Soledad Berríos, Julio López Fenner, Aude Maignan
We show that an inhomogeneous Bernoulli site percolation process running upon a fullerene's dual [Formula: see text] can be used for representing bivalents attached to the nuclear envelope in mouse Mus M. Domesticus 2n = 40 meiotic spermatocytes during pachytene. It is shown that the induced clustering generated by overlapping percolation domains correctly reproduces the probability distribution observed in the experiments (data) after fine tuning the parameters.
June 19, 2018: Journal of Mathematical Biology
Peter Czuppon, Arne Traulsen
We study the fixation probability of a mutant type when introduced into a resident population. We implement a stochastic competitive Lotka-Volterra model with two types and intra- and interspecific competition. The model further allows for stochastically varying population sizes. The competition coefficients are interpreted in terms of inverse payoffs emerging from an evolutionary game. Since our study focuses on the impact of the competition values, we assume the same net growth rate for both types. In this general framework, we derive a formula for the fixation probability [Formula: see text] of the mutant type under weak selection...
June 7, 2018: Journal of Mathematical Biology
Vladimir Shchur, Rasmus Nielsen
The number of individuals in a random sample with close relatives in the sample is a quantity of interest when designing Genome Wide Association Studies and other cohort based genetic, and non-genetic, studies. In this paper, we develop expressions for the distribution and expectation of the number of p-th cousins in a sample from a population of size N under two diploid Wright-Fisher models. We also develop simple asymptotic expressions for large values of N. For example, the expected proportion of individuals with at least one p-th cousin in a sample of K individuals, for a diploid dioecious Wright-Fisher model, is approximately [Formula: see text]...
June 6, 2018: Journal of Mathematical Biology
Peter Czuppon, Peter Pfaffelhuber
Gene expression is influenced by extrinsic noise (involving a fluctuating environment of cellular processes) and intrinsic noise (referring to fluctuations within a cell under constant environment). We study the standard model of gene expression including an (in-)active gene, mRNA and protein. Gene expression is regulated in the sense that the protein feeds back and either represses (negative feedback) or enhances (positive feedback) its production at the stage of transcription. While it is well-known that negative (positive) feedback reduces (increases) intrinsic noise, we give a precise result on the resulting fluctuations in protein numbers...

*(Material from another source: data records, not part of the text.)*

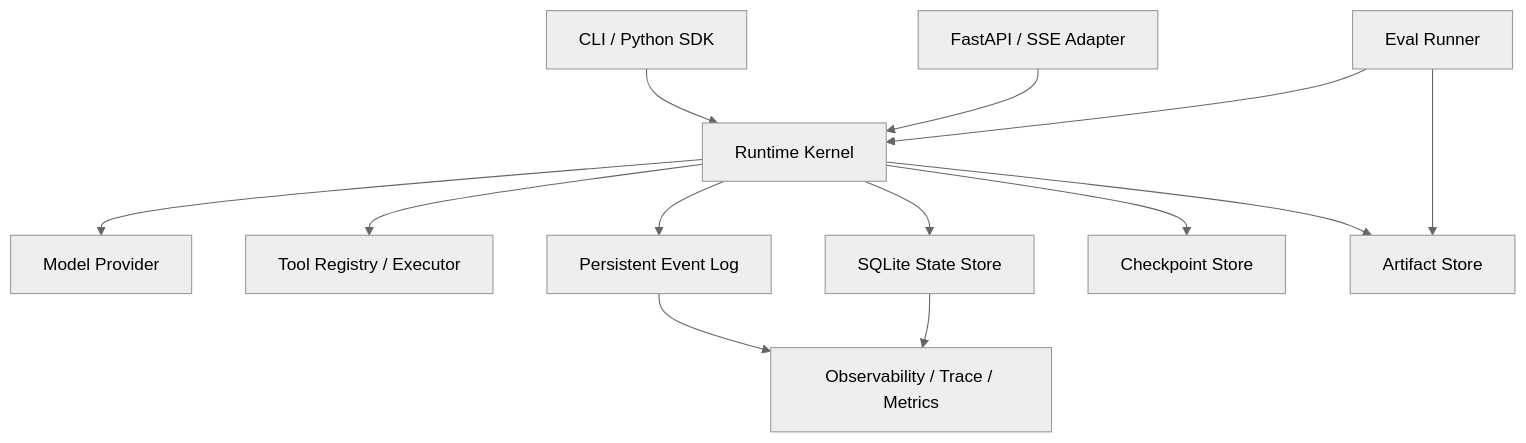
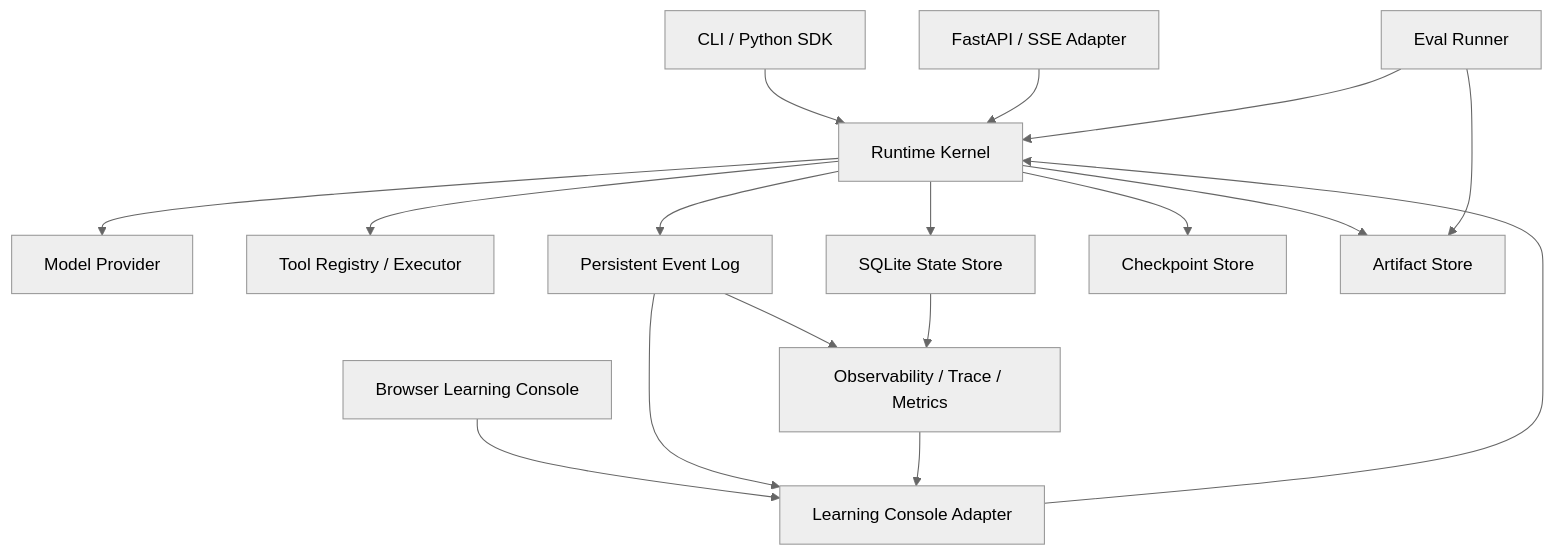
The first of 2 diagrams in docs/ARCHITECTURE.md (fantoagi/agent-runtime), drawn with Mermaid (neutral theme) before and after one commit. The commit also changed other lines of this file and 24 other files, not shown here.

Commit message:
feat: add learning console v0.5.1

````diff
--- a/docs/ARCHITECTURE.md
+++ b/docs/ARCHITECTURE.md
@@ -15,27 +15,33 @@
 ```mermaid
 flowchart TD
     CLI["CLI / Python SDK"]
     API["FastAPI / SSE Adapter"]
+    Lab["Browser Learning Console"]
+    LabAdapter["Learning Console Adapter"]
     Runtime["Runtime Kernel"]
     Model["Model Provider"]
     Tools["Tool Registry / Executor"]
     State["SQLite State Store"]
     Events["Persistent Event Log"]
     Checkpoints["Checkpoint Store"]
     Artifacts["Artifact Store"]
     Observe["Observability / Trace / Metrics"]
     Evals["Eval Runner"]
 
     CLI --> Runtime
     API --> Runtime
+    Lab --> LabAdapter
+    LabAdapter --> Runtime
     Runtime --> Model
     Runtime --> Tools
     Runtime --> State
     Runtime --> Events
     Runtime --> Checkpoints
     Runtime --> Artifacts
     Events --> Observe
     State --> Observe
+    Events --> LabAdapter
+    Observe --> LabAdapter
     Evals --> Runtime
     Evals --> Artifacts
 ```
````
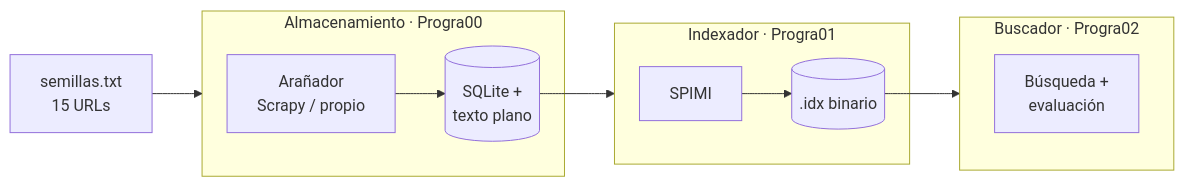
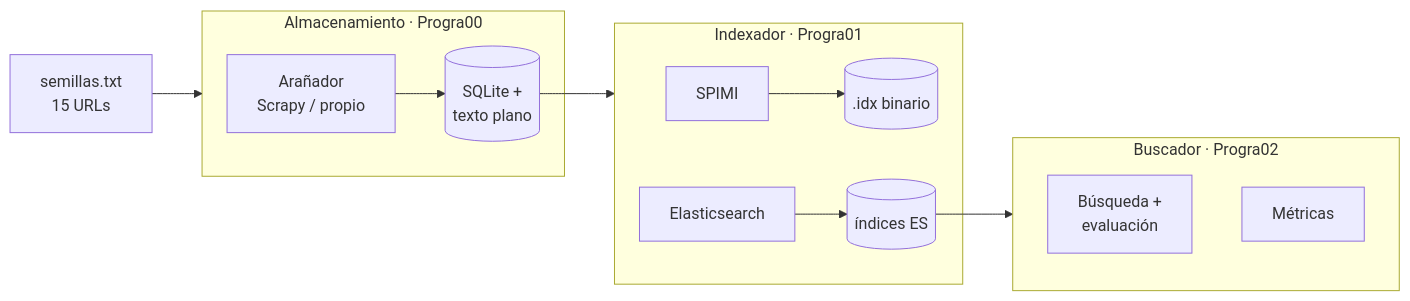
The diagram in README.md (mau671/rit), drawn with Mermaid before and after one commit. The commit also changed other lines of this file, not shown here.

````diff
--- a/README.md
+++ b/README.md
@@ -24,15 +24,17 @@
 ```mermaid
 flowchart LR
     Semillas["semillas.txt<br/>15 URLs"] --> Almacenamiento
     subgraph Almacenamiento["Almacenamiento · Progra00"]
         Arana["Arañador<br/>Scrapy / propio"] --> BD[("SQLite +<br/>texto plano")]
     end
     BD --> Indexador
     subgraph Indexador["Indexador · Progra01"]
         SPIMI["SPIMI"] --> IDX[(".idx binario")]
+        ES["Elasticsearch"] --> ESL[("índices ES")]
     end
-    IDX --> Buscador
+    ESL --> Buscador
     subgraph Buscador["Buscador · Progra02"]
         Web["Búsqueda +<br/>evaluación"]
+        Met["Métricas"]
     end
 ```
````
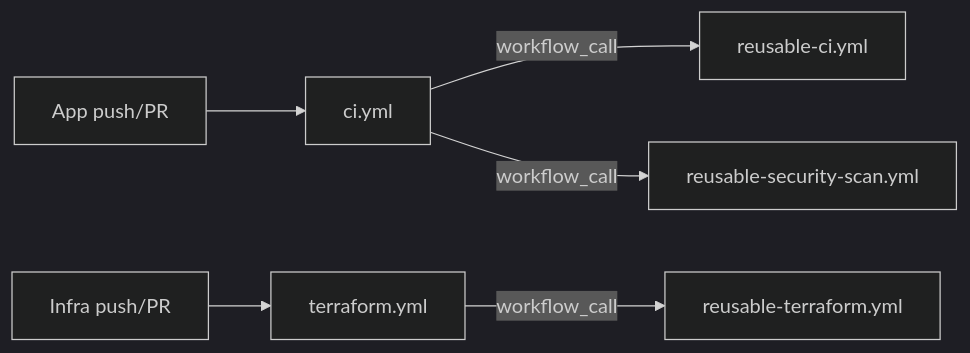
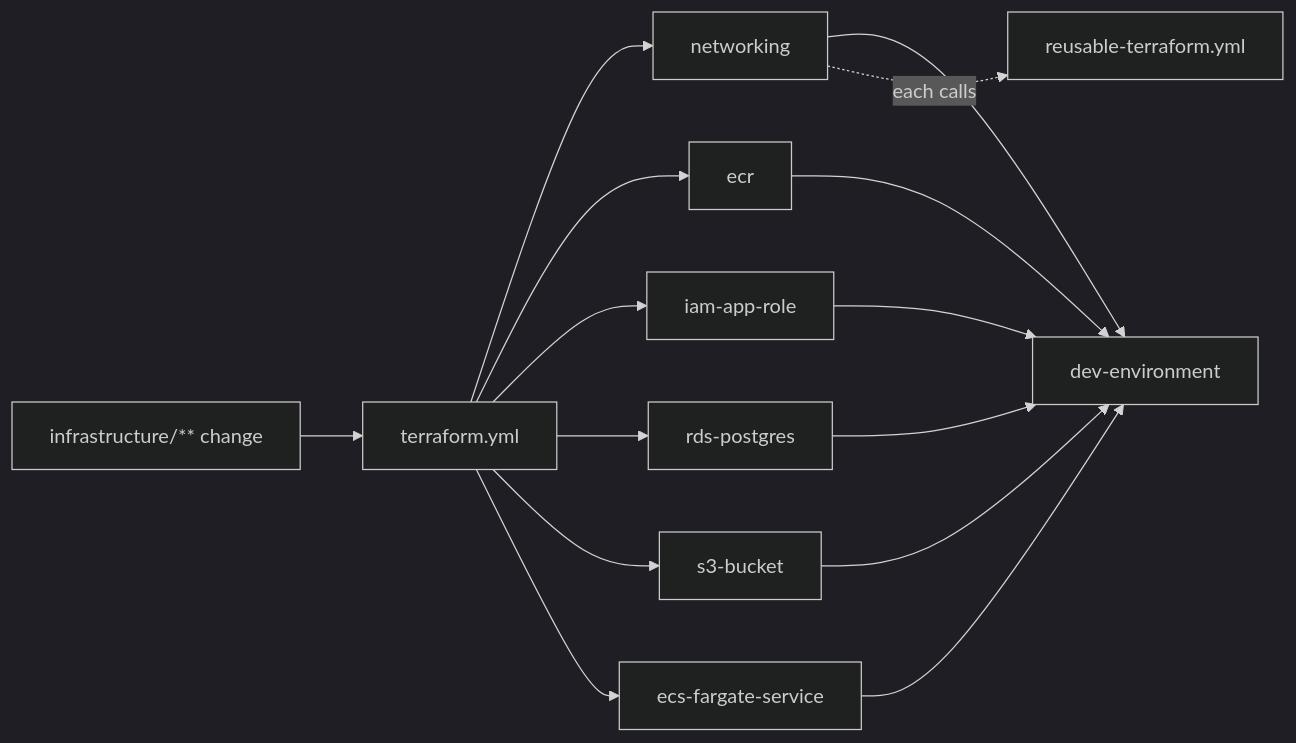
One commit to Dsamarareddy/capstone-project changed the second of 2 diagrams in docs/ai-specifications/workflow-spec.md. Above: the diagram before and after it, drawn with Mermaid (dark theme). The commit also changed other lines of this file and 82 other files, not shown here.

````diff
--- a/docs/ai-specifications/workflow-spec.md
+++ b/docs/ai-specifications/workflow-spec.md
@@ -13,8 +133,7 @@
 ```mermaid
 flowchart LR
-    A[App push/PR] --> CI[ci.yml]
-    CI -->|workflow_call| RCI[reusable-ci.yml]
-    CI -->|workflow_call| RSEC[reusable-security-scan.yml]
-    T[Infra push/PR] --> TF[terraform.yml]
-    TF -->|workflow_call| RTF[reusable-terraform.yml]
+    P[infrastructure/** change] --> T[terraform.yml]
+    T --> M1[networking] & M2[ecr] & M3[iam-app-role] & M4[rds-postgres] & M5[s3-bucket] & M6[ecs-fargate-service]
+    M1 & M2 & M3 & M4 & M5 & M6 --> E[dev-environment]
+    M1 -. each calls .-> RT[reusable-terraform.yml]
 ```
````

May 24, 2018: Journal of Mathematical Biology
Alex P Farrell, James P Collins, Amy L Greer, Horst R Thieme
In simple SI epidemic and endemic models, three classes of incidence functions are identified for their potential to be associated with host extinction: weakly upper density-dependent incidences are never associated with host extinction. Power incidences that depend on the number of susceptibles and infectives by powers strictly between 0 and 1 are associated with initial-constellation-dependent host extinction for all parameter values. Homogeneous incidences, of which frequency-dependent incidence is a very particular case, and power incidences are associated with global host extinction for certain parameter constellations and with host survival for others...
May 21, 2018: Journal of Mathematical Biology
O Diekmann, W F de Graaf, M E E Kretzschmar, P F M Teunis
The aim is to describe the distribution of immune status (as captured by antibody level) on the basis of a within-host submodel for continuous waning and occasional boosting. Inspired by Feller's fundamental work and the more recent delay equation formulation of models for the dynamics of physiologically structured populations, we derive, for given force of infection, a linear renewal equation. The solution is obtained by generation expansion, with the generation number corresponding to the number of times the individual became infected...
May 15, 2018: Journal of Mathematical Biology
Jinxian Li, Jing Wang, Zhen Jin
This paper investigates the effects of the community structure of a network on the spread of an epidemic. To this end, we first establish a susceptible-infected-recovered (SIR) model in a two-community network with an arbitrary joint degree distribution. The network is formulated as a probability generating function. We also obtain the sufficient conditions for disease outbreak and extinction, which involve the first-order and second-order moments of the degree distribution. As an example, we then study the effect of community structure on epidemic spread in a complex network with a Poisson joint degree distribution...
May 11, 2018: Journal of Mathematical Biology
Andrea Pugliese, Fabio Milner
A structured population model is described and analyzed, in which individual dynamics is stochastic. The model consists of a PDE of advection-diffusion type in the structure variable. The population may represent, for example, the density of infected individuals structured by pathogen density x, [Formula: see text]. The individuals with density [Formula: see text] are not infected, but rather susceptible or recovered. Their dynamics is described by an ODE with a source term that is the exact flux from the diffusion and advection as [Formula: see text]...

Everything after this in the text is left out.